I have done some research and talked to some moms, and I think I have found some good ideas for coping. I will save the “How to Travel When Pregnant” post for another day, but here is my advice for traveling moms.  If you have any suggestions or comments, please post them! Help the future moms/Road Warriorettes out!

Make sure you have your spouse’s buy in. Often, the main caretaker for your kiddo while you are gone is your spouse. The two of you need to be on the same page in several departments for this to work. Figuring out, together, the plan for when you travel should be an important part of the “should we try for a baby” conversation.
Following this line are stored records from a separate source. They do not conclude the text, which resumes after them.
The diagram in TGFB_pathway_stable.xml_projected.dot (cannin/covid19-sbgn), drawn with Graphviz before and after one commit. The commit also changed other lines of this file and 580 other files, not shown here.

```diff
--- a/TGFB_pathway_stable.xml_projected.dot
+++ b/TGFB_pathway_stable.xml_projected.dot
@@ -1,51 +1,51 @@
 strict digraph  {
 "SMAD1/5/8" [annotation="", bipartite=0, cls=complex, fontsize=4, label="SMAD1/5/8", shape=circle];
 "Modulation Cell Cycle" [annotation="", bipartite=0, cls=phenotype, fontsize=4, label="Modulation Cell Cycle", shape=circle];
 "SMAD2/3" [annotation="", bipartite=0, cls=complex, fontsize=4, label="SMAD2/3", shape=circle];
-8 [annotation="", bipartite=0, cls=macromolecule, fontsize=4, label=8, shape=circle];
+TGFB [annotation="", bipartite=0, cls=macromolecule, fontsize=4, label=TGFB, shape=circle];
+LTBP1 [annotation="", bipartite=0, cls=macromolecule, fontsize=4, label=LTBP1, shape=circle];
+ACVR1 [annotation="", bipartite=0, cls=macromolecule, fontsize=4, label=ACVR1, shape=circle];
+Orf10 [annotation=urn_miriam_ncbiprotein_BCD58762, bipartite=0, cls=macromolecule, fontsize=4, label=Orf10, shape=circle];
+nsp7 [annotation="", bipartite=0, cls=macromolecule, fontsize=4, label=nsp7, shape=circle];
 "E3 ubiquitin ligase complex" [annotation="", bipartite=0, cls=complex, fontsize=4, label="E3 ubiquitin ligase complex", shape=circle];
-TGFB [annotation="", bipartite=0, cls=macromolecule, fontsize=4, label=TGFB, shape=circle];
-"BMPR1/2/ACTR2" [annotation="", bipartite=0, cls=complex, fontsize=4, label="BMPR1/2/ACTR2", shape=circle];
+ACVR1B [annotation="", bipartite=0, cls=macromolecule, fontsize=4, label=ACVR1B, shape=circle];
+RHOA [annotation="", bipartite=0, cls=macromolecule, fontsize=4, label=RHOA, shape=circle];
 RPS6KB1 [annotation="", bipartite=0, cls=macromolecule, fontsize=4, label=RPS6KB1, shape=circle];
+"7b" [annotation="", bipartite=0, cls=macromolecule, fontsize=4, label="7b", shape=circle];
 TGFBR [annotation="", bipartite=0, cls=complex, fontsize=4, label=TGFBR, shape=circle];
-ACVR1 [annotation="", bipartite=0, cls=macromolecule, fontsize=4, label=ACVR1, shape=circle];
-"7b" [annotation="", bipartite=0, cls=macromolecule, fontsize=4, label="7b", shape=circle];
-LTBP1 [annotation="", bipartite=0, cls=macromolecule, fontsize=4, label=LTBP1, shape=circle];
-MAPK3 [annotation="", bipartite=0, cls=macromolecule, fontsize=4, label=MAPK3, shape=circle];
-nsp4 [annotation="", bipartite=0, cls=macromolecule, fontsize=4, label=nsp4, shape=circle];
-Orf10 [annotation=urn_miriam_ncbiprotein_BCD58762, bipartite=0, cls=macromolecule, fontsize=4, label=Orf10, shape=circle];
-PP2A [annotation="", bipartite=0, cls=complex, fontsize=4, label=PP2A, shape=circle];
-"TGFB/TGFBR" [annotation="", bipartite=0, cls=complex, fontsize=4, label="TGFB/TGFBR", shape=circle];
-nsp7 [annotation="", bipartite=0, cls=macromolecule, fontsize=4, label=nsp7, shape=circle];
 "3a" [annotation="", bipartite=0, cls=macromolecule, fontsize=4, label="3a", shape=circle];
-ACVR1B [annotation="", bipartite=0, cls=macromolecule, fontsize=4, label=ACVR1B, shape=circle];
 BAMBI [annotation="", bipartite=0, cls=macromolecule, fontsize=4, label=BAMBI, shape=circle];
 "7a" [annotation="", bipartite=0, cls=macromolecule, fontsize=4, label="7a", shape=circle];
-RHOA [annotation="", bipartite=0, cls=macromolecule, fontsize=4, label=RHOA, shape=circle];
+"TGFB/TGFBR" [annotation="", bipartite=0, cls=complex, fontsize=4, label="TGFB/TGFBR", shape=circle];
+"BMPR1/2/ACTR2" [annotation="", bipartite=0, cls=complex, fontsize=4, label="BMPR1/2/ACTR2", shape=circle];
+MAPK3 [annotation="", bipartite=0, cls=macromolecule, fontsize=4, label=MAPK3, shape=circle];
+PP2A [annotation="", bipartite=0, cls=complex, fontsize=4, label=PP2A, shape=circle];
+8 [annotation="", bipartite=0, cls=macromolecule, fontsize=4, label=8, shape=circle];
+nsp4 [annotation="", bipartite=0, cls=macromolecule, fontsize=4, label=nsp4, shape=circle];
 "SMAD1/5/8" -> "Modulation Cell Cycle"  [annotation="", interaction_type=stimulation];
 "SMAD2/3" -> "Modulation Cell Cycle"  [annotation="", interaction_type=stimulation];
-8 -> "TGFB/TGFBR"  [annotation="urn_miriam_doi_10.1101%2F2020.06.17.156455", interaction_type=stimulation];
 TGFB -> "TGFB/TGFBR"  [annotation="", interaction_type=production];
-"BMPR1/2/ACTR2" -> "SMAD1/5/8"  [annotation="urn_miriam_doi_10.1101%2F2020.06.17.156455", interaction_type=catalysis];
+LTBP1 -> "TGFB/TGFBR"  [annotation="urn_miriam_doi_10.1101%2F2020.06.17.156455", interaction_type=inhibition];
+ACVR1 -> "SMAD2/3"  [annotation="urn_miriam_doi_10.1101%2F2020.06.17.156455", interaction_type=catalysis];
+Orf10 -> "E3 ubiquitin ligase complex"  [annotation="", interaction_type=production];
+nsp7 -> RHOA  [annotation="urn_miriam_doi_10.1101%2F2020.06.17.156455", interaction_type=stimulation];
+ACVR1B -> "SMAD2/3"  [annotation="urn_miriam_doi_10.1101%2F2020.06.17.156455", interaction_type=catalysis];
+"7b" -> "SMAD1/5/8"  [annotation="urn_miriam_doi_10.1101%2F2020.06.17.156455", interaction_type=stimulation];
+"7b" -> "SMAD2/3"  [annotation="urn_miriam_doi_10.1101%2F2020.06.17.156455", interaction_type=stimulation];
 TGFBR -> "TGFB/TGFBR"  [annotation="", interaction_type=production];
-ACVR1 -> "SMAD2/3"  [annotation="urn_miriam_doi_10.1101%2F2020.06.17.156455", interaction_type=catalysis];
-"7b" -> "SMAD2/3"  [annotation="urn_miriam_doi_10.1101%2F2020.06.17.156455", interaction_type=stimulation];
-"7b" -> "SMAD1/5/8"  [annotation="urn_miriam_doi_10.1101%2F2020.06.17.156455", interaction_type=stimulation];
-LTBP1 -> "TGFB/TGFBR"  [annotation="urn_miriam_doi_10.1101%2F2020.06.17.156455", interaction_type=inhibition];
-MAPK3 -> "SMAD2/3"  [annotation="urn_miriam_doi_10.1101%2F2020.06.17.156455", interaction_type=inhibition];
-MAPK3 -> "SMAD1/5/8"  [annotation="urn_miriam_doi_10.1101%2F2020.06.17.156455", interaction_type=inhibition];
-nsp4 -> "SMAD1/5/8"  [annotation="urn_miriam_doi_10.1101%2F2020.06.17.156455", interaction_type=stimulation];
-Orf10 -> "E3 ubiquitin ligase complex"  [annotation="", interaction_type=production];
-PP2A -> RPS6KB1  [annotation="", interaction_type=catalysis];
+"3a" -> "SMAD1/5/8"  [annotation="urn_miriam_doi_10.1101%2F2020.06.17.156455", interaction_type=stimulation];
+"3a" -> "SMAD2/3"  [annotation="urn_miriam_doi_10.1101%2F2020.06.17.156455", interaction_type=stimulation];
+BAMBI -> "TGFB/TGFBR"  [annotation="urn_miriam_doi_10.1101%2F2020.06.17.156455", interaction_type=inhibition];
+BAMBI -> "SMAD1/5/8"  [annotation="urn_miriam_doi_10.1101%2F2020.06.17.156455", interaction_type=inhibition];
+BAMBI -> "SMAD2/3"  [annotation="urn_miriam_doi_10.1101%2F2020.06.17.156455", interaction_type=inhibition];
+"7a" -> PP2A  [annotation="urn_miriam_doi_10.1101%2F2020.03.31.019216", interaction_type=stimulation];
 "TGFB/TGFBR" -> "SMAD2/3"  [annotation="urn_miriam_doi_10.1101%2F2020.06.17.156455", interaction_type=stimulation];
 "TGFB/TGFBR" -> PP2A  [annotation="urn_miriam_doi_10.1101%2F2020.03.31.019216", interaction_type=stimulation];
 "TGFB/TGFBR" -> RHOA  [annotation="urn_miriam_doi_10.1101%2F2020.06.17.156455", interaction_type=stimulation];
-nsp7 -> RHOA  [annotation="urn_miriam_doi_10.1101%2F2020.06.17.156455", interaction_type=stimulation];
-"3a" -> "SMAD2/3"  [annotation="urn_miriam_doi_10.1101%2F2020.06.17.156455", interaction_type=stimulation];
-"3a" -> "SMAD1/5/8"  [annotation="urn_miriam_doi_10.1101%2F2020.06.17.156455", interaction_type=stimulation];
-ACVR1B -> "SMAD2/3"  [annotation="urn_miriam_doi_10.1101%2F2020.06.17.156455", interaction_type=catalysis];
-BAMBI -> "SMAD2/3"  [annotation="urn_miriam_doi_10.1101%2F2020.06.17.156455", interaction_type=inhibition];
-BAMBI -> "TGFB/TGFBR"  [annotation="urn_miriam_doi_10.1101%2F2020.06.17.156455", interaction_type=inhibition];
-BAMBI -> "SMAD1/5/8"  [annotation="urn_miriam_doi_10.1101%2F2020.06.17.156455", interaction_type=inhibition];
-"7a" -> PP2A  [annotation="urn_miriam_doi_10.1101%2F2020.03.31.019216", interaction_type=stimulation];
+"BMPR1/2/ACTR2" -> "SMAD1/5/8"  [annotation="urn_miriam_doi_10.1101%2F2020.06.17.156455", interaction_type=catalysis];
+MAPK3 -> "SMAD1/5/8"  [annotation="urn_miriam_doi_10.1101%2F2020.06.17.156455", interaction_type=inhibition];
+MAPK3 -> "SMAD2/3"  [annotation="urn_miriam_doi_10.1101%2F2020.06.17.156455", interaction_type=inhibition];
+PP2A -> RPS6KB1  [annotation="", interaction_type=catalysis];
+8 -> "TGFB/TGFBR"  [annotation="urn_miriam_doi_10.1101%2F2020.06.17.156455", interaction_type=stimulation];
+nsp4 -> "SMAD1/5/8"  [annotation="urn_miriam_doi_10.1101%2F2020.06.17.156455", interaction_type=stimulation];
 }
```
If the idea of being the sole caretaker for your baby during trips freaks him out, investigate early morning childcare, a night nanny, or having a family member spend the night for the first few trips.

About pumping….. See if you can plan your pumping schedule before you go.  Try to find out if the location you are visiting has a mother’s room or other place to privately pump. Try to purchase a pump that is easy to travel with.  On the other side of the issue–start building up your supply early. Freeze some milk whenever you can starting as early as you can so that when your first trip comes around there is enough to last for a while.

Prepare ahead of time. Some articles said moms will leave written instructions for each day, like, “Samantha’s piano lesson, Monday, 4pm, $40″ and the like. Some moms will make meals and freeze them for each day. Do what you need to do so that you’re not worrying the whole time you are gone.

There are ways to make the separation easier for the kids. Some moms leave little notes or gifts for theirspouse to give to the child each night. Another tries to schedule phone calls for the same time each night, or let the kids borrow something of hers like a t-shirt, spritz of perfume, etc. And one mom did something I thought was super clever: she got a “Best Friend” necklace for her and her daughter. They each got a piece, and now the daughter has something special to carry with her all day. Also, you can pick up little souvenirs everywhere you go so your children can feel like a part of your travel.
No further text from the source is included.